Exercise brief
Return each line below holding the string "Categories".

Source material

┌──

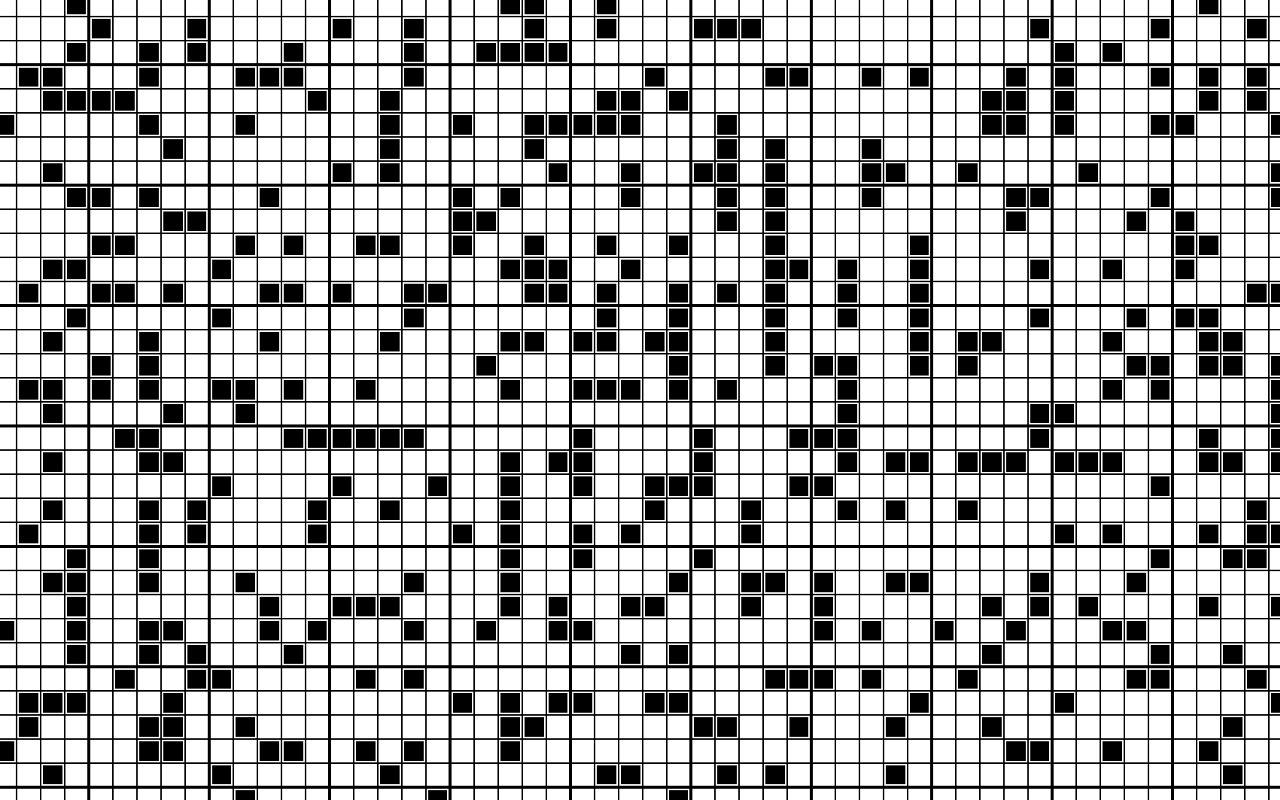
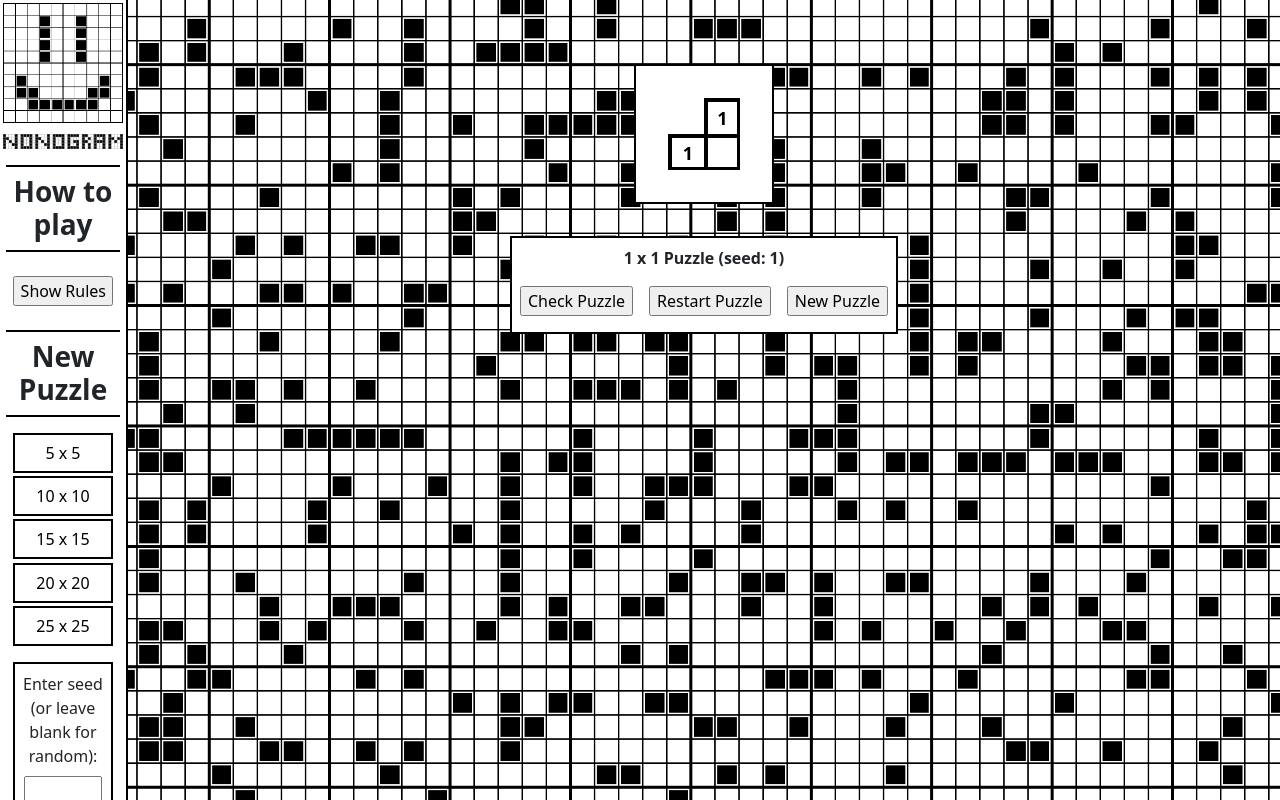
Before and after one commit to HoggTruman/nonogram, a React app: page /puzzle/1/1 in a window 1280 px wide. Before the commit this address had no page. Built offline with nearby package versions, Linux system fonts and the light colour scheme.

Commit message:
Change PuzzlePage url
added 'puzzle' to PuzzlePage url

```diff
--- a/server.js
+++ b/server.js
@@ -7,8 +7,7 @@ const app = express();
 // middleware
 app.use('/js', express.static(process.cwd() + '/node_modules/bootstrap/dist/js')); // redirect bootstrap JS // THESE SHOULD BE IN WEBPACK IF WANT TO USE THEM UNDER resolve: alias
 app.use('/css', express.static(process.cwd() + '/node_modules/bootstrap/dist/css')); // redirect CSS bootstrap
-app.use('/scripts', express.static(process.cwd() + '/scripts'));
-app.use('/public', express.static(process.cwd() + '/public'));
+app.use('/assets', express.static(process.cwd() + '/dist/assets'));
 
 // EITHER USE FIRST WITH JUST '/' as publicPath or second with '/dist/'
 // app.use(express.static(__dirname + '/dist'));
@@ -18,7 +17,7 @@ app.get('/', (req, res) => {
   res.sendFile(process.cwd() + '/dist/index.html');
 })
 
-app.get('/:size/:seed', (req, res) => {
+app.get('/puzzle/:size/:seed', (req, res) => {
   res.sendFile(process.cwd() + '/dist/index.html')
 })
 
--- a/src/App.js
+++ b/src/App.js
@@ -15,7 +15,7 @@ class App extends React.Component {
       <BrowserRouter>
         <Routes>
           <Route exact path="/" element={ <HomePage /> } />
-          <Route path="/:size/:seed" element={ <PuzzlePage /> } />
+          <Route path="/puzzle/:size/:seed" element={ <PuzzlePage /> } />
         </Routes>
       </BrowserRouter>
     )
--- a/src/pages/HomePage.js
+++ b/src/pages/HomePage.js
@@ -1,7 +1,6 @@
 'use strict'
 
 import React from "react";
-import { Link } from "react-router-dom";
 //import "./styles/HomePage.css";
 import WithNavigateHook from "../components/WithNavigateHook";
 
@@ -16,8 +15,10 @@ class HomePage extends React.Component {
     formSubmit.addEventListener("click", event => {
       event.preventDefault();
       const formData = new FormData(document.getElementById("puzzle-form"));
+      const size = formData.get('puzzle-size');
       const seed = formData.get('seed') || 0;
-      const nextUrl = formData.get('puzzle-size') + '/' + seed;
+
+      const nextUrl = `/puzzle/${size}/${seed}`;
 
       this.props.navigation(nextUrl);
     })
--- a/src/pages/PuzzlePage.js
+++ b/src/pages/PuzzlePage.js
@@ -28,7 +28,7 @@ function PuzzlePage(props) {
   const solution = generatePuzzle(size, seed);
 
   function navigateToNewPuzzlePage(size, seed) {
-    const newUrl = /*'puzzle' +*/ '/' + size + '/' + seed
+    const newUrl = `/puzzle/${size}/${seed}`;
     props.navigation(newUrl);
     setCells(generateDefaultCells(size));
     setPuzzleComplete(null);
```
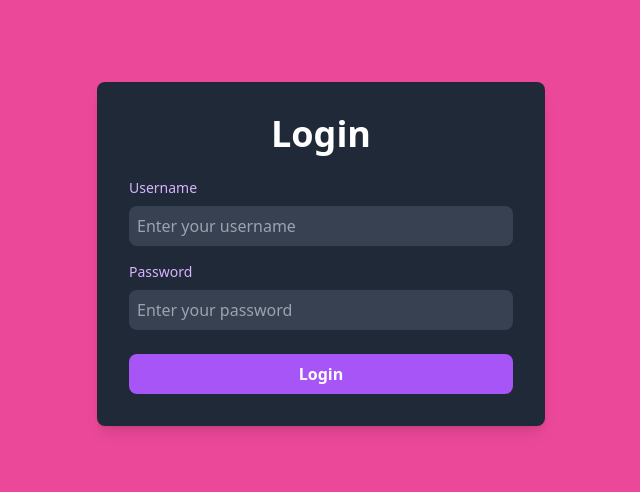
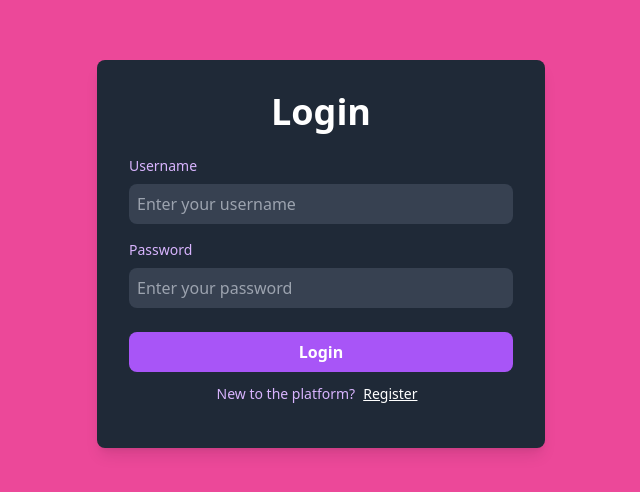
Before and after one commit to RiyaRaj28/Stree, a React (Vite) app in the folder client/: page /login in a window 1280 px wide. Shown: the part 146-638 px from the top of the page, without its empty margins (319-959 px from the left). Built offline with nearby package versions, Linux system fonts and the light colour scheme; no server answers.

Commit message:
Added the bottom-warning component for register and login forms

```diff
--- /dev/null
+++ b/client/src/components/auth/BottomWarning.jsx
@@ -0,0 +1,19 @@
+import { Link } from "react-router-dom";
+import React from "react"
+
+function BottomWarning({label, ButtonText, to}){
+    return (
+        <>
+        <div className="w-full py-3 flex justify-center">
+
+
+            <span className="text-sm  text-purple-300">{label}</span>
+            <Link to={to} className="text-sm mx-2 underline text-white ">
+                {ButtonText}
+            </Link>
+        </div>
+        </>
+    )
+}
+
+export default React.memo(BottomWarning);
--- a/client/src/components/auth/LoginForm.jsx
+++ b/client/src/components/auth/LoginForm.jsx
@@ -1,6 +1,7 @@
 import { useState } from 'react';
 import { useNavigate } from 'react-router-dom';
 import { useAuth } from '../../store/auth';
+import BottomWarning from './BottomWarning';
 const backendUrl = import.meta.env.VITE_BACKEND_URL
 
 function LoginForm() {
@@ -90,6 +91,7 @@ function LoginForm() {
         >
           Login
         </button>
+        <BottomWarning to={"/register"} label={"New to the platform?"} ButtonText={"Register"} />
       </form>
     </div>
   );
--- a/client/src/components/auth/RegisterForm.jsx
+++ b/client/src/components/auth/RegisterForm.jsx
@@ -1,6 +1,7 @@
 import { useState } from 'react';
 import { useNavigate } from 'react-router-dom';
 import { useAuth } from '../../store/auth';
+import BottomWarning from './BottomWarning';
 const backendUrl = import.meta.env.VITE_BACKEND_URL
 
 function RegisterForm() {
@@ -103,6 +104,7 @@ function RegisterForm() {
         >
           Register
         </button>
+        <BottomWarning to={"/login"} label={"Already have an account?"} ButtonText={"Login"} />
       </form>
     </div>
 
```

└──
┌──

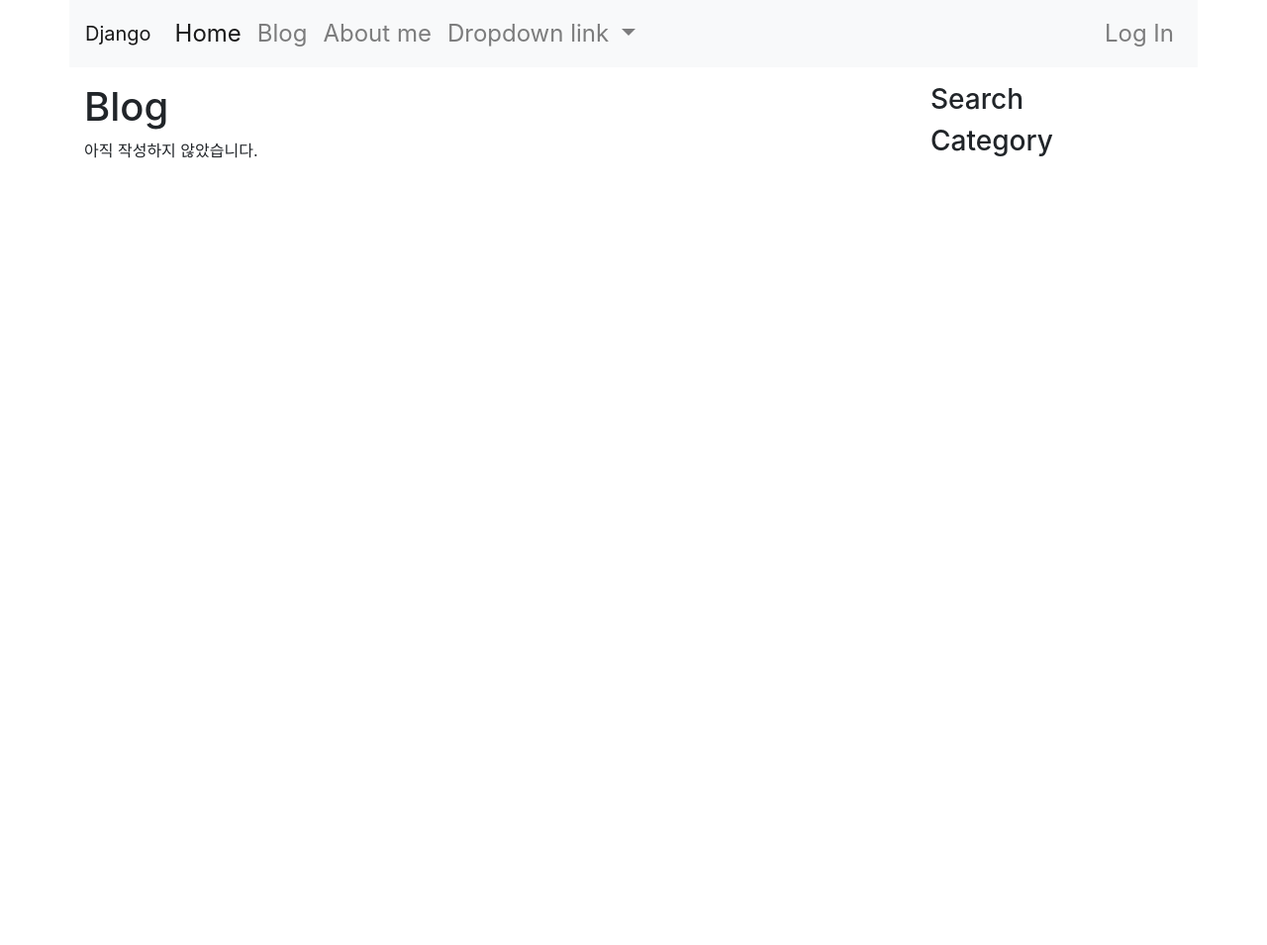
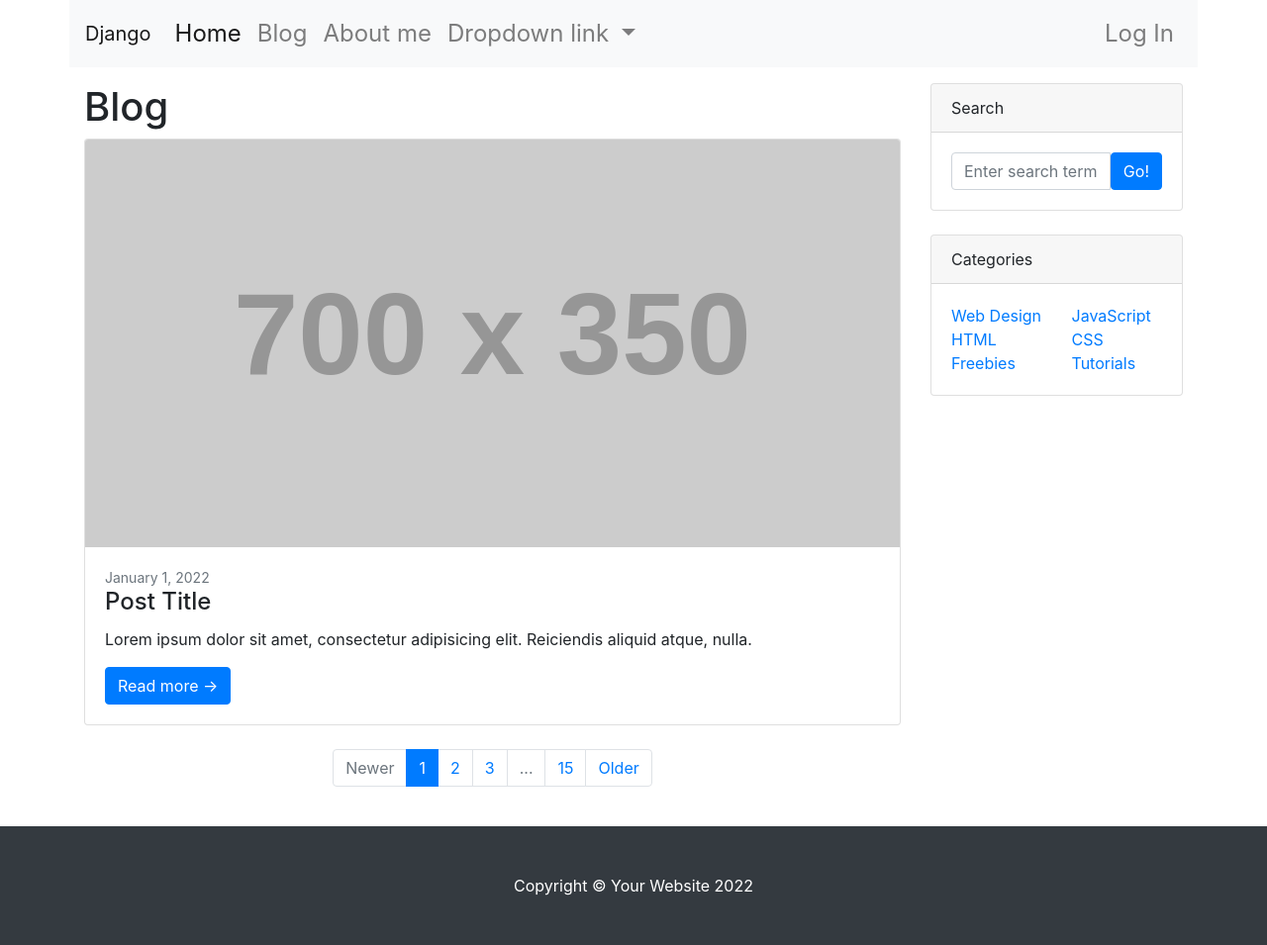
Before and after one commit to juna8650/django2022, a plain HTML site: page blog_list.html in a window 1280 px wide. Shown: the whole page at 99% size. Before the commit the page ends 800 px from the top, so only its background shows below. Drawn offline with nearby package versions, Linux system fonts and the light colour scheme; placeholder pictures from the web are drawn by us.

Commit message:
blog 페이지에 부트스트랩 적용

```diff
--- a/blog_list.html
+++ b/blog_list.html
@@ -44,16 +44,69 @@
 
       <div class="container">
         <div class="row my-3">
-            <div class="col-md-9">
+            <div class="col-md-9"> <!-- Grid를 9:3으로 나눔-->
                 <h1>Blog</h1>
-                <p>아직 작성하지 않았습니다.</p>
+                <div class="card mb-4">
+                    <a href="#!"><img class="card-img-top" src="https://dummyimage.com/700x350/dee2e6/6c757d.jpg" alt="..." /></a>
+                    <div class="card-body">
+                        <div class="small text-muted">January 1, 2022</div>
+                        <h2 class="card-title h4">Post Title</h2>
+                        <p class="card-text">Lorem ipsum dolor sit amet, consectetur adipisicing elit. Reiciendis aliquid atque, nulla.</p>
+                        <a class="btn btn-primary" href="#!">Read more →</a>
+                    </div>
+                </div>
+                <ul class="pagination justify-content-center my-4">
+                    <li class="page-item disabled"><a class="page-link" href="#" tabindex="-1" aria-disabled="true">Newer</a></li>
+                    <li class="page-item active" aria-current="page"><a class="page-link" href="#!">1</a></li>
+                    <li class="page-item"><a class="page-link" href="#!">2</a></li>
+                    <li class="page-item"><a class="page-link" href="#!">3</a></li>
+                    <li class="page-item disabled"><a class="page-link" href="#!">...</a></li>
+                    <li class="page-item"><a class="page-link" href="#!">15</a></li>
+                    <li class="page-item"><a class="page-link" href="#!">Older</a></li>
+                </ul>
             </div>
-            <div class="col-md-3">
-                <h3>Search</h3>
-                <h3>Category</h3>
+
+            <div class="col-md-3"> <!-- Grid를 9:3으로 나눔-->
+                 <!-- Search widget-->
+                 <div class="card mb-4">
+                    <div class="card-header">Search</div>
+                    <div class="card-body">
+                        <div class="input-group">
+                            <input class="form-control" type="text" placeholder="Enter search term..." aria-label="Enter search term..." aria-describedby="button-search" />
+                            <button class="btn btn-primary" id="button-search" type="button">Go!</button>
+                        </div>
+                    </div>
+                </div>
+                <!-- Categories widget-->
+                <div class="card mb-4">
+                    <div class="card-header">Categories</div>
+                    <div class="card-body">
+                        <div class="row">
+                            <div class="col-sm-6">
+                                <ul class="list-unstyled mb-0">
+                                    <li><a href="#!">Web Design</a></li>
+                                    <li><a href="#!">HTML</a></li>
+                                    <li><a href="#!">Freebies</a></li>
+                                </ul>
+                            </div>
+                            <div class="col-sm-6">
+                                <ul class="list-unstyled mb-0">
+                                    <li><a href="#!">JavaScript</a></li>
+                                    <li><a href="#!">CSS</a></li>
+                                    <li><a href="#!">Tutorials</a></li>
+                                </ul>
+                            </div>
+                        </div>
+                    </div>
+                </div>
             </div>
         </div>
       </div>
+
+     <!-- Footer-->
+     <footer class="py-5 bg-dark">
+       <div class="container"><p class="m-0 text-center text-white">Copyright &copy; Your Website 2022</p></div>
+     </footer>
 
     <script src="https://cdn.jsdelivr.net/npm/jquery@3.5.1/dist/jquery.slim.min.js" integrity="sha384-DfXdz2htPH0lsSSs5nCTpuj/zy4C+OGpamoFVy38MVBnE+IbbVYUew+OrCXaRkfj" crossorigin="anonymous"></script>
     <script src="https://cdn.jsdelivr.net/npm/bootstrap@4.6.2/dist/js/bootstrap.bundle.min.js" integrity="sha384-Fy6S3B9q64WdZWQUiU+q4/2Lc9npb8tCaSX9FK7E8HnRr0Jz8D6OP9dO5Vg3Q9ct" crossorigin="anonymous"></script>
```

└──

Result of this task
+                <!-- Categories widget-->
+                    <div class="card-header">Categories</div>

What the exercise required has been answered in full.